This could be us, but you’re my mother.

Those Who Kill (10pm, A&E, series premiere)
Chloë Sevigny stars in this remake of the Danish series of the same name, as a murder cop who investigates the homicides of those who were killed by death. Also, human darkness, etc, etc, etc.

Tuesday, March 4
The Little Couple (10pm, Lifetime, season premiere)
Marriage can be challenge, and living with dwarfism can be a challenge, so why not combine the two and feature a married couple of dwarfs?

Wednesday, March 5
Bring It! (10pm, Lifetime, series premiere)
Can something be in a state of bringing while also simultaneously being brought? This is the question quantum mechanics hopes to answer. In the meantime, Bring It! features preteen and teenage hip-hop dancers in high pressure situations pertaining to dance. I’m not even mad.

Thursday, March 6
Saint George (9pm, FX, series premiere)
FX is starting to carve out a chunk for itself in the low rent, easy to produce sitcoms that star disgraced celebrities as syndication bait niche. George Lopez stars as a divorced entrepreneur whose uncle is Danny Trejo.
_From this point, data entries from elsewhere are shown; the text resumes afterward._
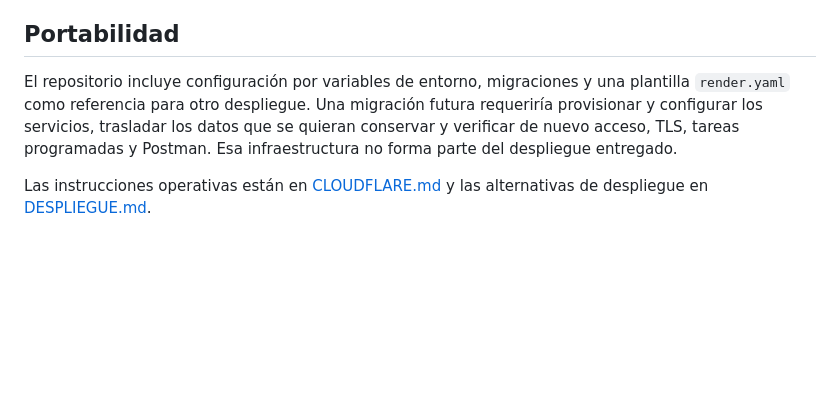
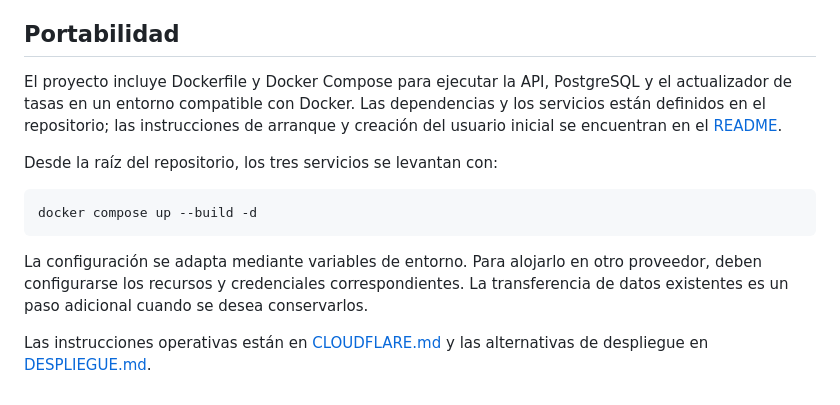
Before and after one commit to jmads140195/bookstore-inventory-api, a Markdown page: docs/NOTA-DE-ENTREGA.md, the part around the change. Drawn GitHub-style; blank space fills up the shorter version.

Commit message:
Clarify Docker portability in delivery note

````diff
--- a/docs/NOTA-DE-ENTREGA.md
+++ b/docs/NOTA-DE-ENTREGA.md
@@ -38,6 +38,14 @@ La disponibilidad depende de que el equipo permanezca encendido, conectado y sin
 
 ## Portabilidad
 
-El repositorio incluye configuración por variables de entorno, migraciones y una plantilla `render.yaml` como referencia para otro despliegue. Una migración futura requeriría provisionar y configurar los servicios, trasladar los datos que se quieran conservar y verificar de nuevo acceso, TLS, tareas programadas y Postman. Esa infraestructura no forma parte del despliegue entregado.
+El proyecto incluye Dockerfile y Docker Compose para ejecutar la API, PostgreSQL y el actualizador de tasas en un entorno compatible con Docker. Las dependencias y los servicios están definidos en el repositorio; las instrucciones de arranque y creación del usuario inicial se encuentran en el [README](../README.md).
+
+Desde la raíz del repositorio, los tres servicios se levantan con:
+
+```sh
+docker compose up --build -d
+```
+
+La configuración se adapta mediante variables de entorno. Para alojarlo en otro proveedor, deben configurarse los recursos y credenciales correspondientes. La transferencia de datos existentes es un paso adicional cuando se desea conservarlos.
 
 Las instrucciones operativas están en [CLOUDFLARE.md](CLOUDFLARE.md) y las alternativas de despliegue en [DESPLIEGUE.md](DESPLIEGUE.md).
````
And goddammit, Danny Trejo, you’re like bacon, because you make everything better.

Review With Forrest MacNeil (10pm, Comedy Central, series premiere)
Comedy Central has been on a roll lately. Comedian Andy Daly (MadTV, Eastbound and Down) plays the titular critic, who reviews life experiences (racism, addiction, etc) by actually living them. Which, hey, I think sends a positive life message out there, in its own way. Like, you know, living life. Or something.

Sirens (10pm, USA, series premiere)
Denis Leary is the Tom Hanks of people who work in public service jobs. Produced by Leary, Sirens is a sitcom that follows a group of Chicago EMTs who are great at their jobs but whose personal lives are a mess, the prayer to invoke blessings from the television sitcom gods.

Friday, March 7
Star Wars: The Clone Wars (12:01am, Netflix)
Along with all previous seasons of the animated Star Wars prequel, Netflix will be streaming the never before aired sixth and final season.

Saturday, March 8
Glory 14: Zagreb (9pm, Spike)
To begin with a geography lesson, Zagreb is the largest city of Croatia, as well as its capital. And Croatia is a country of contrasts! Glory features some of the best kickboxing in the world, and this fight card coming from the Crotian capital is headlined with goddamn legends Mirko “Cro Cop” Filipović vs Remy “The Flying Gentleman” Bonjasky.

Sunday, March 9
Once Upon A Time (8pm, ABC, spring season premiere)
I am still not entirely sure what the show is about, but I don’t confuse it with NBC’s Grimm anymore, which I suppose is a step up. Once Upon A Time actually came up in conversation with a friend, when we were discussing Michael Raymond-James post Terriers (never forget), and how it was a shame that aside from a couple of guest spots a show hasn’t scooped him up yet, all full time like. Well, turns out Michael Raymond-James joined the cast of Once Upon A Time in 2012, which is something great and something I am all for.

Cosmos: A Spacetime Odyssey (9pm, FOX, series premiere)
I am not sure how me from five years ago would have responded if you told me then that Seth Macfarlane would be the reason that Neil deGrasse Tyson would be hosting a thirteen-part reboot of the Carl Sagan classic with multiple simulcasts across the Fox and National Geographic networks. But if you take a second, it makes total sense. Does it make up for Dads? Well, let’s not ahead of ourselves.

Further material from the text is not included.